        G2: Eurocleftb50MD: 10
    PD: 13
        G3: NN133MD: 6
    PD: 12
    Khanna et al.[6]; 2012; CSIndia    G1: OCLP2517.5NR< 15 wk< 14 moNRSurgical intervention has a restraining effect on growth in the facial region due to the scar tissue in lip and palate region
        G2: NOCLP4717.7
    Chen et al.[15]; 2012; CSChina    G1: OCLP33MD: 8.5
    PD: 20.4
    NRMillard; < 2 y2-flap; < 3 yNRIt appears that there may be the potential normal maxillary growth in UCLP patients, and early surgical repair of the cleft palate may affect sagittal maxillary growth pattern in patients with cleft
        G2: OCL30MD: 8.6
    PD: 20.2
    NRMillard; < 2 y
        G3: NN30MD: 8.6
    PD: 20.2
    Zheng et al.[16]; 2016; CSChina    G1: OCLP209.3YesModified rotation-advancement; 4-8 mo2-flap; 12-14 moBone graft; 9-11 yDifferences in the facial morphology can be ascribed to the difference in the primary anomaly in the UCLP groups, but isolated surgery has minor effects on growth disturbances
        G2: NOCLP209.4
        G3: NN209.3
    Liu et al.[17];
    2018; C
    China    G1: OCLP3715.2cNo< 6 mo12-18 moNo bone graftingPatients with lip operated, whether cleft palate operated or not, tend to have a smaller length of maxilla sagittally and this deformity progresses with age
        G2: OCL3714.6cNo< 6 moNo bone grafting
        G3: NN3714.7c
    Brudnicki et al.[18]; 2019; CSPoland    G1: OCLP12810.1NoModified Tennison-Randall; 8 mo8 moVomer flap; 8 moBone graft; 3.5 ySABG performed before 8 years of age can have limited negative effect on craniofacial morphology
        G2: OCLP399.9NoModified Tennison-Randall; 10 mo10 moVomer flap; 10 moNo bone grafting

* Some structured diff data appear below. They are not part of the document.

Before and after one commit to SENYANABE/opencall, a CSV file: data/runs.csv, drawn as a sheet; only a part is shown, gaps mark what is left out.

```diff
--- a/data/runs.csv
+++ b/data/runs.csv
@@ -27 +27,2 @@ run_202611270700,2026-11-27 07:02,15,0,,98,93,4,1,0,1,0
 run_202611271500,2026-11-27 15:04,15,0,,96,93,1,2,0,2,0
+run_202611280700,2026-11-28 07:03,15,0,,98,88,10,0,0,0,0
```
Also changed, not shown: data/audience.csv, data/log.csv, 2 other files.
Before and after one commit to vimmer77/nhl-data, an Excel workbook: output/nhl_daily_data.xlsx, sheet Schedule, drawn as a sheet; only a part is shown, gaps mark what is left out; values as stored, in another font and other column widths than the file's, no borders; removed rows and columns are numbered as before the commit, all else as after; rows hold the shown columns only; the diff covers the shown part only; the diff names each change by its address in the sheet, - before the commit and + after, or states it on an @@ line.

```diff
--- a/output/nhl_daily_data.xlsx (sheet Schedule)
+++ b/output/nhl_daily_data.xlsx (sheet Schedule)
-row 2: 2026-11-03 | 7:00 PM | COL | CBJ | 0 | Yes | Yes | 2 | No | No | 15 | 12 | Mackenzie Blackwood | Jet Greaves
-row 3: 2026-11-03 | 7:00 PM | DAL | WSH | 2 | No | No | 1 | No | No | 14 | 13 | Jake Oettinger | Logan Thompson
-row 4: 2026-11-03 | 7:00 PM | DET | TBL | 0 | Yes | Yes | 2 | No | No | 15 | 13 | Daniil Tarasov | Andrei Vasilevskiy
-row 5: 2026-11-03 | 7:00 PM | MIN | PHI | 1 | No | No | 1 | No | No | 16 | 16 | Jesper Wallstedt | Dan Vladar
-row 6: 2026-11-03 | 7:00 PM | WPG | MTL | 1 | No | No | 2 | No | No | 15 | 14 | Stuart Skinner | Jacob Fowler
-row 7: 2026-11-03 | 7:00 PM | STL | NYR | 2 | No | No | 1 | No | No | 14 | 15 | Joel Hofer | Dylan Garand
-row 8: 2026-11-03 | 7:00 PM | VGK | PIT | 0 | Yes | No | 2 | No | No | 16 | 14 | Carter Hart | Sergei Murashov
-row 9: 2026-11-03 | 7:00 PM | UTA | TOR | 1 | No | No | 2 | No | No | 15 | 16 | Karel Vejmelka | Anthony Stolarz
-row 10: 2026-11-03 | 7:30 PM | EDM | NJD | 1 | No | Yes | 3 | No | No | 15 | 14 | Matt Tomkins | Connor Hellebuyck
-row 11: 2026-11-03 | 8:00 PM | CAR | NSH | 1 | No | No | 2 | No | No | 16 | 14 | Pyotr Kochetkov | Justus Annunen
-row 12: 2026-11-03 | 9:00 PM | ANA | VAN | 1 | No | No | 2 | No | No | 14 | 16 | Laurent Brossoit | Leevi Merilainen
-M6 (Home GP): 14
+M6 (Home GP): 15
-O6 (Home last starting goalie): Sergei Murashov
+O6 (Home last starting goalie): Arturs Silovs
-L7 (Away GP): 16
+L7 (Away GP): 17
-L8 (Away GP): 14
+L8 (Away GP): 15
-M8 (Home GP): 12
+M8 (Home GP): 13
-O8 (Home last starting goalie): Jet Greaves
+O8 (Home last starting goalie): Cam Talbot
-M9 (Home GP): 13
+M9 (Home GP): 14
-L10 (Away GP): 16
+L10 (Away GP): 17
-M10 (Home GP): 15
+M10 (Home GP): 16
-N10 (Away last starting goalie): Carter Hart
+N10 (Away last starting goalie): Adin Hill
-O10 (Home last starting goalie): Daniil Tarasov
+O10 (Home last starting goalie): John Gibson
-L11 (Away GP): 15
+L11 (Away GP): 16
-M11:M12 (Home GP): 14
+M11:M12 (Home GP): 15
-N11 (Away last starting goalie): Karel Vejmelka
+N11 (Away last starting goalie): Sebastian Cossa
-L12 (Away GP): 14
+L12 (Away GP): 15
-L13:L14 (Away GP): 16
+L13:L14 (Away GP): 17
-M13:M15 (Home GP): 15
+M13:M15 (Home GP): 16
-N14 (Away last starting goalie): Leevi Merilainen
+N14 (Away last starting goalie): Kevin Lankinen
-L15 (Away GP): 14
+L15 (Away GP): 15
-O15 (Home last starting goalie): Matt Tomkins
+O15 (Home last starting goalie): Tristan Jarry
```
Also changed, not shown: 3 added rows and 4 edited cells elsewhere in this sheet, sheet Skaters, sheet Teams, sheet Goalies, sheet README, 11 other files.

    Three different surgical techniques were described for alveolar cleft closure: gingivoperiosteoplasty[11,12], primary bone grafting[14] and secondary bone grafting[11,12,16,18]. Three studies declared that the patients in the samples had not undergone bone grafting surgery[9,10,17], whereas three studies had no information on whether or not bone grafting surgery had been done[6,13,15].

    The mean age at the time of surgical repair in patients with repaired UCLP varied according to the surgical protocol: lip repair before 15 weeks[6] until 2 years[15]; soft palate closure from 4 months[12] to 5 years[9]; hard palate closure from 3 months[12] to 4 years[9] and alveolar cleft repair from 6 months[14] to 11 years[12,16].

    In 3 studies, the surgical protocol consisted of the primary one-stage surgery of UCLP: simultaneous repair of cleft lip, palate, and alveolus in a single surgical session[13,14,18]. Five studies applied one-stage palatoplasty[6,10,15-17] and 2 studies applied both one-stage and two-stage palatoplasty[9,11]. Meazzini et al.[12] compared early anterior palate closure by vomer flap during lip repair at 3 months and a two-stage palatoplasty.

    The mean age at assessment of maxillary growth through cephalometric analysis varied from 6 to 20 years. The cephalometric values described for each study are summarized in Table 3 and Table 4, classified according to the study population. Cephalometric values of UCLP patients with operated cleft lip and palate (OCLP) in each study were compared with the following groups: UCLP patients treated according to a different protocol[11-13,18]; UCLP patients with operated cleft lip and unoperated cleft palate[9,10,15,17]; and non-treated UCLP patients[6,16], mean value from all centers that completed the Eurocleft study[14]. In seven studies[10,11,13-17] noncleft children served as normal controls. Among the abovementioned groups, 10 of the 11 included articles[6,9-11,13-18] reported a P-value less than 0.05 for one or more of the cephalometric values SNA, SNB and ANB, whereas one study[12] did not report a corresponding P-value. A P-value less than 0.05 was regarded as significant.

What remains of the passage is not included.